MANHATTAN (CN) – Natalia Veselnitskaya, the Russian lawyer whose 2016 meeting at Trump Tower has come under scrutiny by the special counsel’s office, was indicted Tuesday in a separate case tied to money laundering.
Manhattan U.S. Attorney Geoffrey Berman announced the obstruction charge this morning, saying that Veselnitskaya fabricated evidence and made “false and deceptive declarations to a federal judge” as part of her role assisting Denis Katsyv, the son of a Russian government official, in the case against his Cyprus-based company Prevezon Holdings.
The United States accused Prevezon in that case of stashing $230 million laundered from a tax-fraud scheme orchestrated by the Russian mafia. Though the case mysteriously settled on the eve of trial in 2017, Veselnitskaya initially vied for dismissal by coordinating with Russia on a mutual legal assistance treaty.
Berman said Tuesday that Veselnitskaya used the MLAT process to cook evidence that would clear her client.
“Fabricating evidence – submitting false and deceptive declarations to a federal judge – in an attempt to affect the outcome of pending litigation not only undermines the integrity of the judicial process, but it threatens the ability of our courts and our government to ensure that justice is done,” Berman said in a statement.
Veselnitskaya submitted a declaration asserting that the investigative findings of the Russian government had been independently drafted.

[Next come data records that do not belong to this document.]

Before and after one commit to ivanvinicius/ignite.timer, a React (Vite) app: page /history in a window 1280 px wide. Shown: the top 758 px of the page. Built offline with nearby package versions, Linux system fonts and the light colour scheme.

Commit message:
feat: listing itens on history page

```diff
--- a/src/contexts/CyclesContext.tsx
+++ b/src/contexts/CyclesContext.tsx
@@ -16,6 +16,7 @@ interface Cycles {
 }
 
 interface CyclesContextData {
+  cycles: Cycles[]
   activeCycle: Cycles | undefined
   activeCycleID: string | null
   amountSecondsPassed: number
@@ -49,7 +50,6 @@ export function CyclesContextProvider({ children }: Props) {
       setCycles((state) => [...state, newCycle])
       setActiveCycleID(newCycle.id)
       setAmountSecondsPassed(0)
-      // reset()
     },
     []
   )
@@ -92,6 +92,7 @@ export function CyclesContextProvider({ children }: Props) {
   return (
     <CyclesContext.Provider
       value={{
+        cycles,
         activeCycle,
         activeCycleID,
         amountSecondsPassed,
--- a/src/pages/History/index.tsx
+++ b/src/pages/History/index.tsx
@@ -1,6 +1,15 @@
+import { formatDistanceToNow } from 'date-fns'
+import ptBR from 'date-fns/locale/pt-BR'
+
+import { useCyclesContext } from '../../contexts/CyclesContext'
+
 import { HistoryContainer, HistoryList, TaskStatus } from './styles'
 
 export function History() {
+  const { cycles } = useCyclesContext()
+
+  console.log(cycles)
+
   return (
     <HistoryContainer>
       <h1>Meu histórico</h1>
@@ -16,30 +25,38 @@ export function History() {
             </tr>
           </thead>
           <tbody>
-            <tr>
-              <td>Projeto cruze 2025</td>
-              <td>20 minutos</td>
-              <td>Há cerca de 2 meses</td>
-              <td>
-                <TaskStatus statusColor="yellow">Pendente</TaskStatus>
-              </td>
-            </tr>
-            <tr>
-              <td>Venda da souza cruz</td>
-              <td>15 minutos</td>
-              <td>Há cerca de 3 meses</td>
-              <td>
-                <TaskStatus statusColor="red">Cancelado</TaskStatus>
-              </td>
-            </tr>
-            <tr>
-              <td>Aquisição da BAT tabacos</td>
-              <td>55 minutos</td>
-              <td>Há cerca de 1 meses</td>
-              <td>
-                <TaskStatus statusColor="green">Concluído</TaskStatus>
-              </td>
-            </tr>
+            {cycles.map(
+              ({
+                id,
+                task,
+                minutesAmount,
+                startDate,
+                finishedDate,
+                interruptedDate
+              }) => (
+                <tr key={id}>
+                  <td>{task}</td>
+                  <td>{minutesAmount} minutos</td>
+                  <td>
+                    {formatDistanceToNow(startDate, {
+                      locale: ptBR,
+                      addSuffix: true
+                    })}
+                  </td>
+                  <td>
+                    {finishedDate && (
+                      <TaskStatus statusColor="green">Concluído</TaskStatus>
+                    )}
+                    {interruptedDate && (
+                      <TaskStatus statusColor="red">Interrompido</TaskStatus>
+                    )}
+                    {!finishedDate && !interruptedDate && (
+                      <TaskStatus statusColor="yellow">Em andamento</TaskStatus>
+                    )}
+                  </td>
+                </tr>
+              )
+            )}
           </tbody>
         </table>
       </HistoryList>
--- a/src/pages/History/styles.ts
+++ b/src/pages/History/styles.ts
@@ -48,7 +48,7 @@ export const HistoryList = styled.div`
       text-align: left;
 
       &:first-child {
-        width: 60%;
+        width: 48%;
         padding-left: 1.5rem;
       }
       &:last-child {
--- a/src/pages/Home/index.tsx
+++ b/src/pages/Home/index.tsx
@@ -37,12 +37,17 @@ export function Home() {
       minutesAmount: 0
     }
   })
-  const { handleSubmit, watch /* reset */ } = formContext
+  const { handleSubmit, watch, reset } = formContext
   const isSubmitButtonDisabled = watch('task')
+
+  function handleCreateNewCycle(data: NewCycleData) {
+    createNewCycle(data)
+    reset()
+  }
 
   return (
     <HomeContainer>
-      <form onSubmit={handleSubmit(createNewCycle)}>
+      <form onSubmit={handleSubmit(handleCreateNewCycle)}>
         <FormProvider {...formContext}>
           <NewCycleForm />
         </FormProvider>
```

“In truth and in fact, and as Veselnitskaya well knew but concealed from the court,” the 18-page indictment states, “Veselnitskaya, a member of the defense team in the Prevezon action, had participated in drafting those supposed independent investigative findings in secret cooperation with a senior Russian prosecutor.”

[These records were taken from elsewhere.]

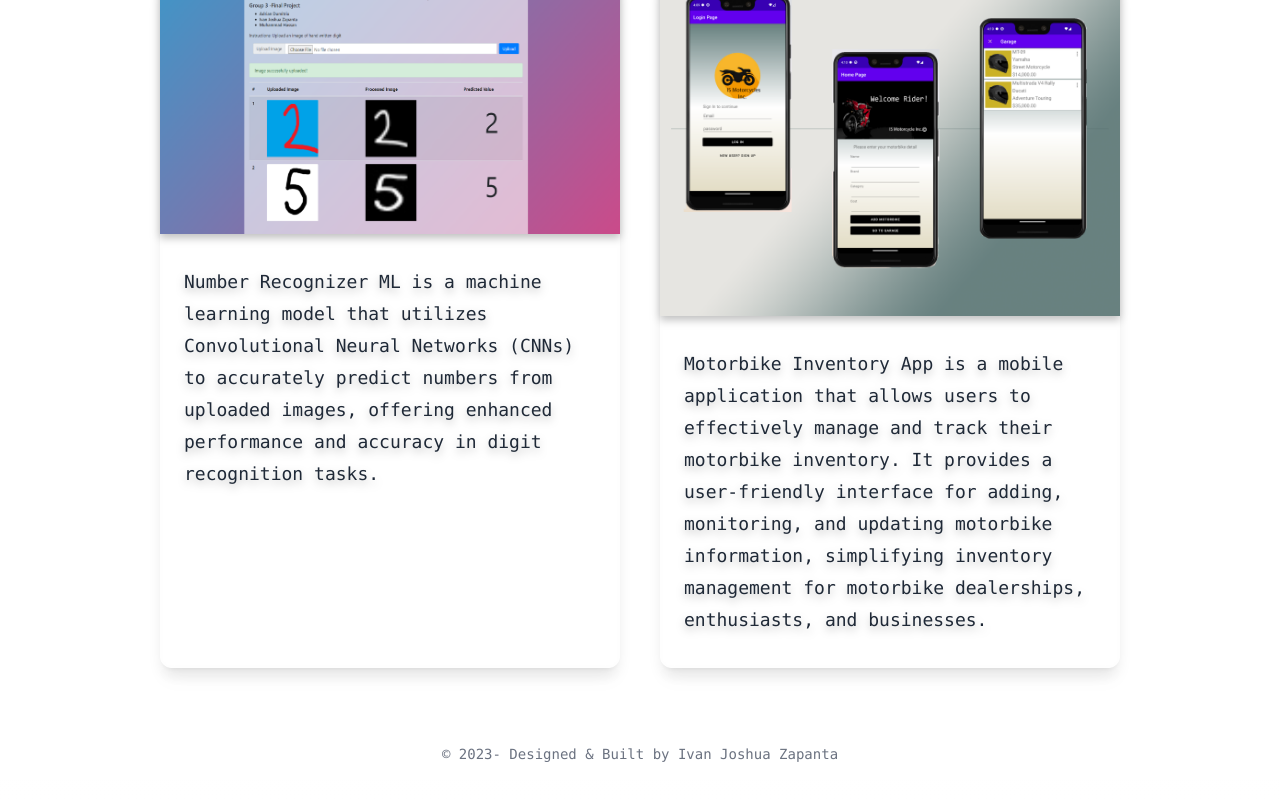
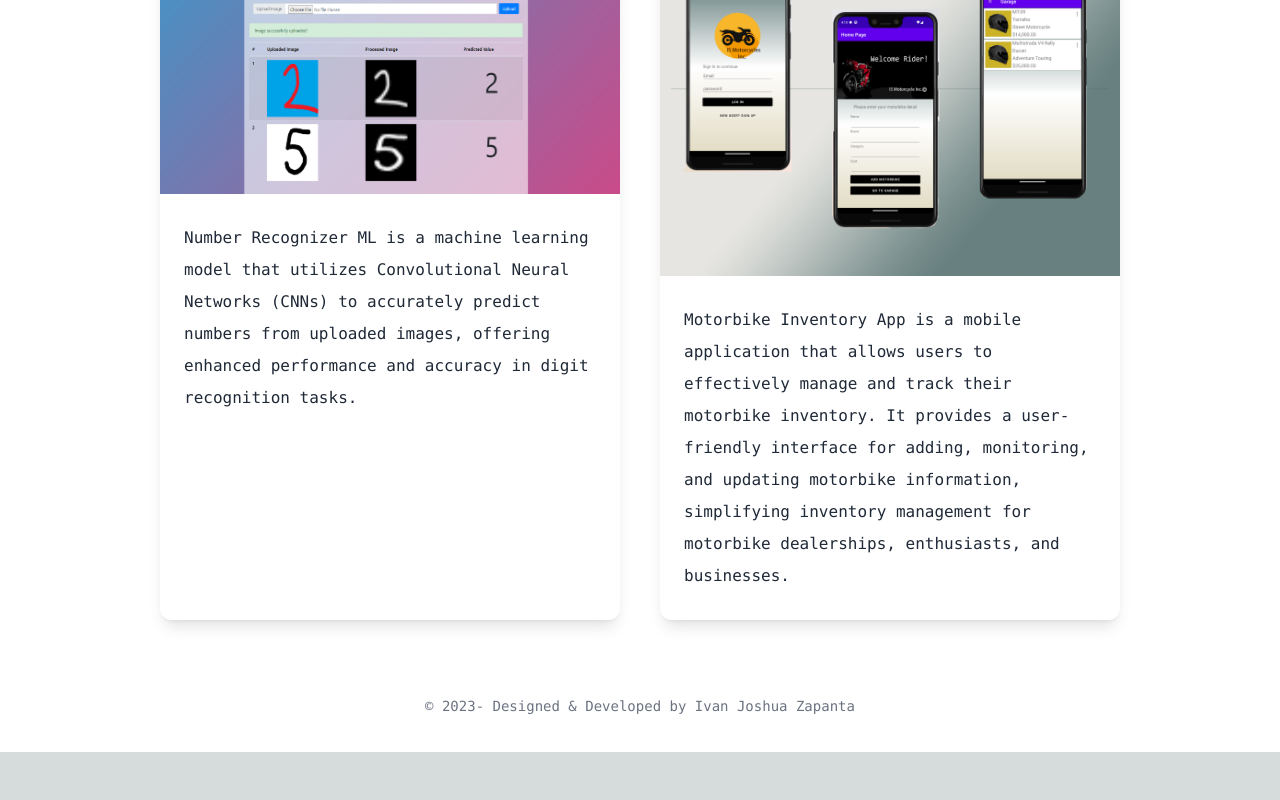
Before and after one commit to IvanZapanta/nextjs-portfolio, a Next.js app: page / in a window 1280 px wide. Shown: the part 3108-3908 px from the top of the page. After the commit the page ends 3860 px from the top, so only its background shows below. Built offline with nearby package versions, Linux system fonts and the light colour scheme.

Commit message:
fix font

```diff
--- a/app/page.js
+++ b/app/page.js
@@ -361,7 +361,7 @@ export default function Home() {
                 <div
                   key={index}
                   className="shadow-lg rounded-xl overflow-hidden mt-8"
-                  style={{ filter: 'drop-shadow(0px 4px 4px rgba(0, 0, 0, 0.25))' }}
+                  style={{ filter: 'none' }}
                 >
                   <div className="relative">
                     <Image
@@ -374,7 +374,7 @@ export default function Home() {
                     />
                   </div>
                   <div className="p-6">
-                    <p className="font-mono text-lg py-2 leading-8 text-gray-800 dark:text-gray-200">
+                    <p className="font-mono py-1 leading-8 text-gray-800 dark:text-gray-200">
                       {project.description}
                     </p>
                   </div>
@@ -386,7 +386,7 @@ export default function Home() {
 
         {/* Footer */}
         <footer className="font-mono mt-5 mb-5 py-4 text-center text-gray-500 dark:text-gray-400 text-sm">
-          &copy; {new Date().getFullYear()}- Designed & Built by Ivan Joshua Zapanta
+          &copy; {new Date().getFullYear()}- Designed & Developed by Ivan Joshua Zapanta
         </footer>
       </main>
     </div>
```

Prosecutors say the “supposed findings purported to exonerate all Russian government personnel of the Russian Treasury fraud,” as well as an unnamed “Real Estate Company-1,” described in the indictment as a defendant and claimant in the Prevezon case.
This appears to refer to Prevezon, and the indictment mentions emails that Veselnitskaya sent between 2014 and 2017.
“In one of these emails, Veselnitskaya also copied the father of the owner of Real Estate Company-1,” the indictment states, apparently referring to Pyotr Katsyv, her client’s father and the former transportation minister in Moscow.
The Prevezon case is most commonly associated with the death of Russian lawyer Sergei Magnitsky, a whistleblower who was killed in a Moscow prison shortly after exposing the scheme. Magnitsky’s death sparked global sanctions and outcry against human rights abuses in Russia.
Prosecutors claim that Veseltnitskaya fabricated evidence to blame the fraud on “Investment Company-1,” an apparent reference to Hermitage Capital Management, which hired Magnitsky to investigate the sprawling tax fraud.
Stung by global criticism, the Russian government hatched a conspiracy theory blaming the fraud on Hermitage and its founder, Bill Browder. Veseltnitskaya promoted a film titled “The Magnitsky Act: Behind the Scenes,” absolving the Russian government of responsibility for the money-laundering scheme and vilifying Browder.
Browder tweeted in response to Veseltnitskaya’s indictment today: “This is the definition of Karma.”
“Natalia Veselnitskaya indicted by the US Department of Justice for obstruction of justice as she lied in the money laundering case connected to the Magnitsky murder,” he added.
The forfeiture charges against Prevezon were brought by Berman’s predecessor, then-U.S. Attorney Preet Bharara, whom Russian President Vladimir Putin then banned from visiting his country.
Putin also retaliated against U.S. sanctions by blocking adoptions from Russia.
Veselnitskaya, 43, remains at large. Her indictment in New York is unrelated to the ongoing probe by Special Counsel Robert Mueller of Russian meddling in the 2016 U.S. election.
President Donald Trump’s son Donald Trump Jr., son-in-law Jared Kushner and campaign chair Paul Manafort have faced scrutiny as part of this probe for meeting with Veselnitskaya at Trump Tower in June 2016.
Trump Jr. later claimed they “mostly talked about adoptions.”
Two years before attaining a majority, House Democrats questioned the relatively paltry $5.9 million settlement that averted a trial in the Prevezon case.
“Why was a Russian money-laundering case involving more than $230 million dismissed without explanation?” Rep. John Conyers asked in July 2017. “Why was a central figure in that case chosen to approach the Trump campaign about assistance from the Russian government?”
A Michigan Democrat, Conyers noted at the time that Bharara was fired shortly before the deal was struck.
Prevezon fought payment of the settlement until U.S. District Judge William Pauley III enforced it early last year.